*** Given information Section Begins ***

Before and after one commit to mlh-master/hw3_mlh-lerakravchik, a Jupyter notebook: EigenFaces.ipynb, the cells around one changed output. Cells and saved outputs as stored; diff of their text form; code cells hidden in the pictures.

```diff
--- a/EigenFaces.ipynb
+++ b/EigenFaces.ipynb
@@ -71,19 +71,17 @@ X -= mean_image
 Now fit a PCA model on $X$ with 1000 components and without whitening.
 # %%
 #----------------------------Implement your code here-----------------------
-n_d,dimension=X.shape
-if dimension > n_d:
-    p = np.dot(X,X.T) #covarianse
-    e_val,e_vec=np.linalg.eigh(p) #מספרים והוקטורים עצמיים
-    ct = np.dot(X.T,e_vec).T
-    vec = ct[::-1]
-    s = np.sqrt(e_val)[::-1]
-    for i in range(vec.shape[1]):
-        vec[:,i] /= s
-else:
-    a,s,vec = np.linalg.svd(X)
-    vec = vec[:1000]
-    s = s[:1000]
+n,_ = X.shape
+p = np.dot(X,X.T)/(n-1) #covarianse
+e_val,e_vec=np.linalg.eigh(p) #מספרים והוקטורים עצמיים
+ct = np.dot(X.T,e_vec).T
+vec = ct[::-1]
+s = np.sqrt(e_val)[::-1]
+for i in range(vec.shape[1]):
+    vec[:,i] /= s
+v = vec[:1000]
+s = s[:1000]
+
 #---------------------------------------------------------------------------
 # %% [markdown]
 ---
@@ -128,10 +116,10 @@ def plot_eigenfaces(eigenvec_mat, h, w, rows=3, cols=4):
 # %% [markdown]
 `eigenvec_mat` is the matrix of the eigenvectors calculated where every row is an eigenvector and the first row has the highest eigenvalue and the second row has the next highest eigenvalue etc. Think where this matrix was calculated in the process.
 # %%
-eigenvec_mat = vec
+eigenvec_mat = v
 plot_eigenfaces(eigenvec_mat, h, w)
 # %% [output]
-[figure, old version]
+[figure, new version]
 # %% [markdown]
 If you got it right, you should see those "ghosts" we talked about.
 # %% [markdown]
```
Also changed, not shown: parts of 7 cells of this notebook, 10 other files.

*** Given information Section Ends ***

> Task details:
Each line containing the word "linalg" must be pulled from the listing and copied.

> Exercise result:
-    e_val,e_vec=np.linalg.eigh(p) #מספרים והוקטורים עצמיים
-    a,s,vec = np.linalg.svd(X)
+e_val,e_vec=np.linalg.eigh(p) #מספרים והוקטורים עצמיים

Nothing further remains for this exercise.